BEGIN

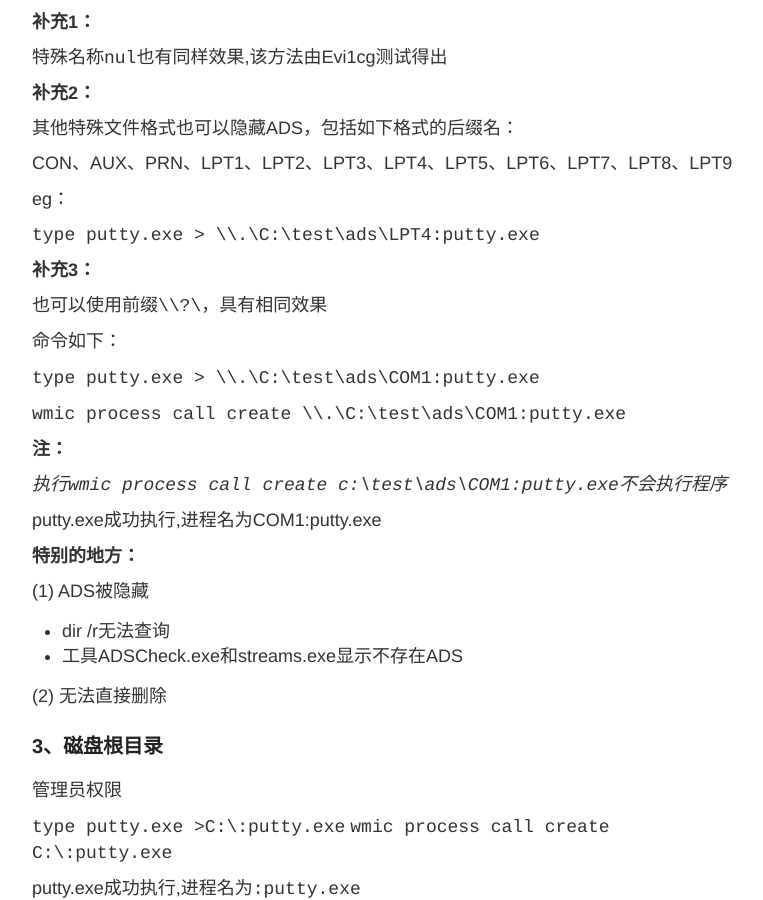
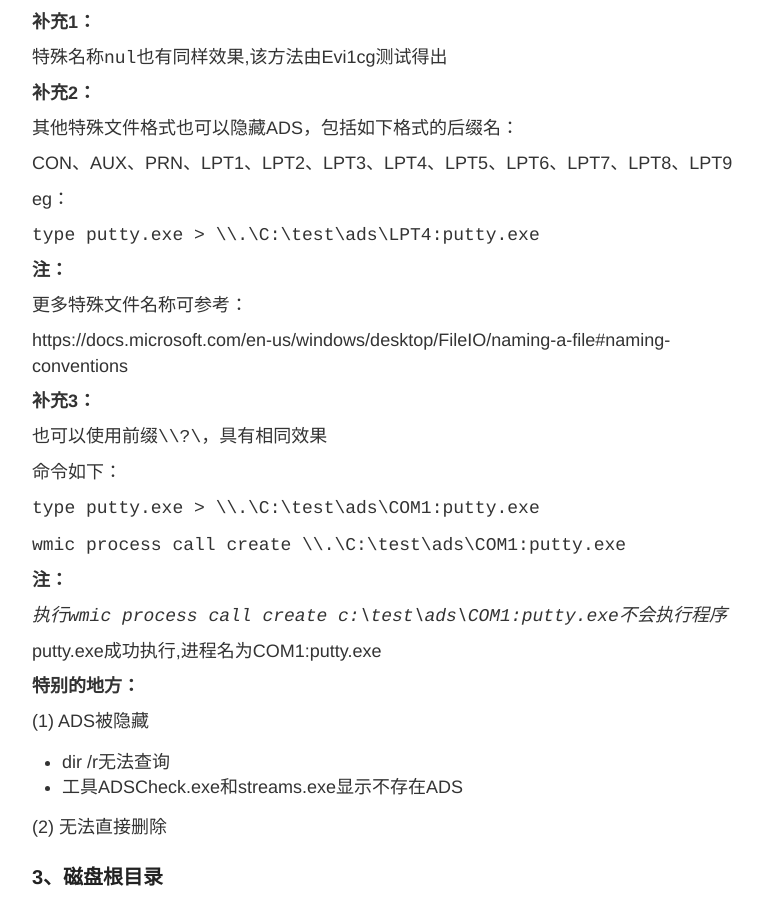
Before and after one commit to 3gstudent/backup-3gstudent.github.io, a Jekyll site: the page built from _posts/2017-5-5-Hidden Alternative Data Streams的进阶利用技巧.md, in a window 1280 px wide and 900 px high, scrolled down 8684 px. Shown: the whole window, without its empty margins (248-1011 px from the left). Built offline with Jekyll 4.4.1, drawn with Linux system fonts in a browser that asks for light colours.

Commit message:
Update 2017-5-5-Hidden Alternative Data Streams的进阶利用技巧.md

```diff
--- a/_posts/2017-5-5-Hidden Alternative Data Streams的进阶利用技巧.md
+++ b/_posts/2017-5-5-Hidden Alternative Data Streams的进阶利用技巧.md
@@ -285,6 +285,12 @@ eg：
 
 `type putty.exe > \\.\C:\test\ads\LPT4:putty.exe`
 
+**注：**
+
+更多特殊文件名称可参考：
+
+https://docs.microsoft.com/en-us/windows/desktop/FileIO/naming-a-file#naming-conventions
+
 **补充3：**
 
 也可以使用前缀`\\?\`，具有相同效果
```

END

## Exercise instructions
Set down the material above as is, without any pictures.

## Result of this exercise
Before and after one commit to 3gstudent/backup-3gstudent.github.io, a Jekyll site: the page built from _posts/2017-5-5-Hidden Alternative Data Streams的进阶利用技巧.md, in a window 1280 px wide and 900 px high, scrolled down 8684 px. Shown: the whole window, without its empty margins (248-1011 px from the left). Built offline with Jekyll 4.4.1, drawn with Linux system fonts in a browser that asks for light colours.

Commit message:
Update 2017-5-5-Hidden Alternative Data Streams的进阶利用技巧.md

```diff
--- a/_posts/2017-5-5-Hidden Alternative Data Streams的进阶利用技巧.md
+++ b/_posts/2017-5-5-Hidden Alternative Data Streams的进阶利用技巧.md
@@ -285,6 +285,12 @@ eg：
 
 `type putty.exe > \\.\C:\test\ads\LPT4:putty.exe`
 
+**注：**
+
+更多特殊文件名称可参考：
+
+https://docs.microsoft.com/en-us/windows/desktop/FileIO/naming-a-file#naming-conventions
+
 **补充3：**
 
 也可以使用前缀`\\?\`，具有相同效果
```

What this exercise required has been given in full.